Among the most knotty challenges multi-channel retailers face is the need to efficiently fill different types of orders — one-offs from e-commerce sales along with volume orders to store locations — while closely managing inventory so that costs don’t spiral out of control. While sales are key to any retailer’s financial well being, effective inventory management and order fulfillment play a big role in ensuring a healthy bottom line. Carol’s Daughter, a developer of hair, skin and other beauty products, offers its wares online and through about 1,400 stores, including Ulta and Sephora and some 100 independent salons. Television shopping shows, though, are its largest channel, says Kara O’Rourke, manager of logistics and distribution. In fact, Carol’s Daughter is the No. 1 beauty brand on HSN, she says. Sales from television shopping shows often come in large volume hits and require specific handling. For instance, a show may offer a kit featuring several items that need to be pulled together in the warehouse, perhaps shrink-wrapped and embellished with a ribbon, and then packed according to HSN’s specifications.
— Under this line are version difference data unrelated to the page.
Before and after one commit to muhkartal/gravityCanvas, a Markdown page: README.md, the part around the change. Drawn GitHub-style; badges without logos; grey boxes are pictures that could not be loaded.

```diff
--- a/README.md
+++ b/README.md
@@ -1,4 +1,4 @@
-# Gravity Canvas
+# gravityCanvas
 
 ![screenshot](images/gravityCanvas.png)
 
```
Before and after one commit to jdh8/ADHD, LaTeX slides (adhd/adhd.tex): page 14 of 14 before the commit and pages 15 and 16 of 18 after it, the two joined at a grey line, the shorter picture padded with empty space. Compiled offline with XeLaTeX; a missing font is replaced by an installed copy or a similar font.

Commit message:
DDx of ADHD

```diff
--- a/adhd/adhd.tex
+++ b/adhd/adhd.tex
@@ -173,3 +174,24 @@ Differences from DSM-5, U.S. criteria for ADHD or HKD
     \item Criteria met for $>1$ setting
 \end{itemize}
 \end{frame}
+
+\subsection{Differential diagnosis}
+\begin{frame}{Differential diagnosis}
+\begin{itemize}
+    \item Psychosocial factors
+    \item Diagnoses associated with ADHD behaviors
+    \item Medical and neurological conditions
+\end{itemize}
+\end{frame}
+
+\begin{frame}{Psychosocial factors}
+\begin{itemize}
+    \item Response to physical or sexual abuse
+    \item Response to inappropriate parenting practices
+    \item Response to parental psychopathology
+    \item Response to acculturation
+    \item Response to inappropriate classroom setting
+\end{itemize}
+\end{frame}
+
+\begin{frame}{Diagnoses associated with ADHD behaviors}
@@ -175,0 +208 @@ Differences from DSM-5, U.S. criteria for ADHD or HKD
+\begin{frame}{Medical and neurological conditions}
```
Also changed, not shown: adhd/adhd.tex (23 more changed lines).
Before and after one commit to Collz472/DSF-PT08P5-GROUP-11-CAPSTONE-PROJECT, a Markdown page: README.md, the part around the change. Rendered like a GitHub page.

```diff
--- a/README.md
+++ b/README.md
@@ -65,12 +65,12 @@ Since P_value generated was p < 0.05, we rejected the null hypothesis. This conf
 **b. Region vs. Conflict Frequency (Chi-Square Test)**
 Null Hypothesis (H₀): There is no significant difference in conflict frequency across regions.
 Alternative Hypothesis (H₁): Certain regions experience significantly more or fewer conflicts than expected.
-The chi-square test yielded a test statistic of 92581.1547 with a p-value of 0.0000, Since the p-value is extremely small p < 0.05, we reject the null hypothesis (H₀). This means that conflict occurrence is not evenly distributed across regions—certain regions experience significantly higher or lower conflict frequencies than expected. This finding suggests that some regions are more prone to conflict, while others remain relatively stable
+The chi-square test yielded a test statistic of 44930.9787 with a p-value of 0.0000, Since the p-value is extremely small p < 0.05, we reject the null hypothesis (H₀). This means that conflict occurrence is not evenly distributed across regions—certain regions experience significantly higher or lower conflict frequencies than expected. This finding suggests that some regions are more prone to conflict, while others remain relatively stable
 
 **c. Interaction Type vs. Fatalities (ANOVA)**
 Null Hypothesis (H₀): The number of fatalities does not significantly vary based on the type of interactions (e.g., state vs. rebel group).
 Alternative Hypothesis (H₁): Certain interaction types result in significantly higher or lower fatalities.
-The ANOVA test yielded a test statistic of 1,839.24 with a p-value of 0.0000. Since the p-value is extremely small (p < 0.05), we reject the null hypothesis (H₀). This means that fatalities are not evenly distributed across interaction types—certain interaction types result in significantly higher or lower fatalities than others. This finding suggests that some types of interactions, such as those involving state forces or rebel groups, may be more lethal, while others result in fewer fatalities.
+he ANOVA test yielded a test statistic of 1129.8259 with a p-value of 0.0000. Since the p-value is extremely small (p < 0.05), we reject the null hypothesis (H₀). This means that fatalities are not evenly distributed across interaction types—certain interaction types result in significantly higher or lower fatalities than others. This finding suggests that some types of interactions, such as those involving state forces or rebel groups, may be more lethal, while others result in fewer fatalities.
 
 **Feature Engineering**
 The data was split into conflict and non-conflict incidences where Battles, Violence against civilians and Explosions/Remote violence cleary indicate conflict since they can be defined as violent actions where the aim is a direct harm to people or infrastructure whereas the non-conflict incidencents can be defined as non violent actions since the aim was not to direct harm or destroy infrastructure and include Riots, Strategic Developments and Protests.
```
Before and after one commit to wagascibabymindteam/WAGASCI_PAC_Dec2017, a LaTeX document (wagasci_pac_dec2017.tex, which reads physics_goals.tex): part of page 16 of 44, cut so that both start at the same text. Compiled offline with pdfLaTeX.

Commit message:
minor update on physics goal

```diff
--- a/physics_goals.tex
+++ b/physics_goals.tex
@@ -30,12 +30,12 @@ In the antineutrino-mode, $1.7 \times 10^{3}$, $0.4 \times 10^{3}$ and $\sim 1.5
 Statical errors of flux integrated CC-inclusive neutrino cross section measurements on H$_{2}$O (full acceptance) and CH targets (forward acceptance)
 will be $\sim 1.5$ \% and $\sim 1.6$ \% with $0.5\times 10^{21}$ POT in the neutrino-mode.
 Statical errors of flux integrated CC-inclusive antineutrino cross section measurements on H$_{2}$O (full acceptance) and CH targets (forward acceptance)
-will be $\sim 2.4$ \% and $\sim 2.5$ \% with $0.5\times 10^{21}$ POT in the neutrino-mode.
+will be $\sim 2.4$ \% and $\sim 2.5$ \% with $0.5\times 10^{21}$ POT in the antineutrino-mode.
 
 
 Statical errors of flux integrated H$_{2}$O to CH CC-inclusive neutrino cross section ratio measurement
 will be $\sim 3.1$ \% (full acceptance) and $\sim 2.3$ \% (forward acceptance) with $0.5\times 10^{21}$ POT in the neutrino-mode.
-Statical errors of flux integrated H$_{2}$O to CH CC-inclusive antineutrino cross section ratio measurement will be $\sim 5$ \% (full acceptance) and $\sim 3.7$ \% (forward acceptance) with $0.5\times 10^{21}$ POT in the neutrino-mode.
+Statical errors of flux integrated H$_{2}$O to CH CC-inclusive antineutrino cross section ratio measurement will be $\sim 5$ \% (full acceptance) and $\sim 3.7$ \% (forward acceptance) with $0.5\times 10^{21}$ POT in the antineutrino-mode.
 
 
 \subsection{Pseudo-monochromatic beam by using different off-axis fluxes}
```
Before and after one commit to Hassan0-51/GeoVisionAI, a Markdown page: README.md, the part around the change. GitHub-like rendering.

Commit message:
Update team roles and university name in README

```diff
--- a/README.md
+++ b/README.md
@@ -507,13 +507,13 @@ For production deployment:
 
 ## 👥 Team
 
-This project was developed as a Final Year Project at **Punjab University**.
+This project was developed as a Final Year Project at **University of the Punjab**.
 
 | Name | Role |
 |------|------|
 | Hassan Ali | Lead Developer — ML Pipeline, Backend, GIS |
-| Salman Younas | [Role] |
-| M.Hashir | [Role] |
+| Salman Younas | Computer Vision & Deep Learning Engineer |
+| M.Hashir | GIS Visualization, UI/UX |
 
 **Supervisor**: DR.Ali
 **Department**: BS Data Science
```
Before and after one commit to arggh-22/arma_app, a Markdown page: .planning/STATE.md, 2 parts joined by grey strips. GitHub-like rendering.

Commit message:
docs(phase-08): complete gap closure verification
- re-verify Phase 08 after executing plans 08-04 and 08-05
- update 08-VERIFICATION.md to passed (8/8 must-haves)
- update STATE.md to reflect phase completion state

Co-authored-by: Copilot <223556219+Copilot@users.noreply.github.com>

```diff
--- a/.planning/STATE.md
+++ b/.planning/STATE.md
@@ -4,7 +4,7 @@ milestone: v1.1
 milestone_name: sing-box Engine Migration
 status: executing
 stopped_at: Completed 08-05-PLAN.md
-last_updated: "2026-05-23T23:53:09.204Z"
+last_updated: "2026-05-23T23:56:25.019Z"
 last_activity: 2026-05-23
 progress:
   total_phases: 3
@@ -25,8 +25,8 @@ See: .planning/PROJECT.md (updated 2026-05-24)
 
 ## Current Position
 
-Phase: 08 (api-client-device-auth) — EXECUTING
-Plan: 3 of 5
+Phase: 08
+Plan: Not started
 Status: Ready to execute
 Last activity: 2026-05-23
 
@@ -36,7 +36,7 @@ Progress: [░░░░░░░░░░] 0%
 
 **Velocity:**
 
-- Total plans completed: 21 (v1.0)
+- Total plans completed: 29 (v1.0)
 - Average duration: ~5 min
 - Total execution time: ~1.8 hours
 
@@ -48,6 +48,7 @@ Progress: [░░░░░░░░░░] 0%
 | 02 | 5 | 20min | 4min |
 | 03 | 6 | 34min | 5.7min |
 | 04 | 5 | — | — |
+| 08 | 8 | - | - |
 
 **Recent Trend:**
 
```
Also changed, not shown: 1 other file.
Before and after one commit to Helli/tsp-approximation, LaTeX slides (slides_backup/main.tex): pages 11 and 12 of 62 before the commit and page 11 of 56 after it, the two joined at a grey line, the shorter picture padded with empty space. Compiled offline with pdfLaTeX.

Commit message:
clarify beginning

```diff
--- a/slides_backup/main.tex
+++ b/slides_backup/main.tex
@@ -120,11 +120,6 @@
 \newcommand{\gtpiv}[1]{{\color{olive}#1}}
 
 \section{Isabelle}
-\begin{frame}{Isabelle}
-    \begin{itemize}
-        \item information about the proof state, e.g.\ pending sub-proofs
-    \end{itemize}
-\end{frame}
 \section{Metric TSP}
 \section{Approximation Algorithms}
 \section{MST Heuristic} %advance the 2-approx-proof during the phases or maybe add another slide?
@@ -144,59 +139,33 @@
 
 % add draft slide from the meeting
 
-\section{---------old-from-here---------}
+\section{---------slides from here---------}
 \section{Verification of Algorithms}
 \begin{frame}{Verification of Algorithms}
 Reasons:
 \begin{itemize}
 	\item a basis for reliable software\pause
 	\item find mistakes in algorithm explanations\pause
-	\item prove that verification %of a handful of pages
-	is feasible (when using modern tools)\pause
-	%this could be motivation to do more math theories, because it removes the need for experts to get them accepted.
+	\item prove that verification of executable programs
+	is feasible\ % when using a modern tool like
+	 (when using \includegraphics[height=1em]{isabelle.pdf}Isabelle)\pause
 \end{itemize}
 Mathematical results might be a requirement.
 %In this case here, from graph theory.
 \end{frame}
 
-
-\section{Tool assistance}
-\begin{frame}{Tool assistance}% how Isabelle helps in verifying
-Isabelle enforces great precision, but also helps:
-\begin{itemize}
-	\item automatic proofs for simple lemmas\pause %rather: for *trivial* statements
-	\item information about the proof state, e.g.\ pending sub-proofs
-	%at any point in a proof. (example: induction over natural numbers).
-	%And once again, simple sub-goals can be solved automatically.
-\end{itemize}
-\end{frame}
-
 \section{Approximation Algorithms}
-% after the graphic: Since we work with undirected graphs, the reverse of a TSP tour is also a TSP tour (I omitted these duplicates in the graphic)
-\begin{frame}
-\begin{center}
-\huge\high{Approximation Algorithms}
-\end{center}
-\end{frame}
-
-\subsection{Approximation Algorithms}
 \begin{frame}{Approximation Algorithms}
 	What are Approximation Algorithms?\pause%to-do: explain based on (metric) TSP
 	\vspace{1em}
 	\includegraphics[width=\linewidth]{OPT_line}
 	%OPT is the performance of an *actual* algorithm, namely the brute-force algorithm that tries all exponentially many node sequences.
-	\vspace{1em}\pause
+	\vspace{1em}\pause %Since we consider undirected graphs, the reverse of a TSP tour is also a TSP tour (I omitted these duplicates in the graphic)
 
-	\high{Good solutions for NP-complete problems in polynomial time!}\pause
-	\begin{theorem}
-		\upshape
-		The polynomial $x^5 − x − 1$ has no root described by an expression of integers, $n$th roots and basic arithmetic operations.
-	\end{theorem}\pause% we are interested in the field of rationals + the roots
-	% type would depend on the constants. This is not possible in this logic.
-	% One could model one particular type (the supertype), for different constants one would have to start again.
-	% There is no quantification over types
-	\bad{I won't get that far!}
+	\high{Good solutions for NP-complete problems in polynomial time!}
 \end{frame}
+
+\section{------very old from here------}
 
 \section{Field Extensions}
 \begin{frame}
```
Shipping one or 100 Dotcom Distribution, a provider of logistics and fulfillment services to retailers and manufacturers, has been helping its clients handle multiple types of orders for more than a decade. The firm began operations in 2000 — about the same time that many retailers were discovering the complexity inherent in managing high volumes of direct-to-consumer e-commerce orders, says Doug Sternberg, executive vice president of client strategy. Those transactions typically require different information systems, warehouse layouts and skill sets than the large volume orders that most retailers were experienced in handling. Logistics providers need to be able to efficiently pick one or a handful of items, move them to a packing station, and then box, label and ship them off. Moreover, they need to be able to do this many times each day; some of Dotcom’s clients receive up to 30,000 orders daily during certain times of the year.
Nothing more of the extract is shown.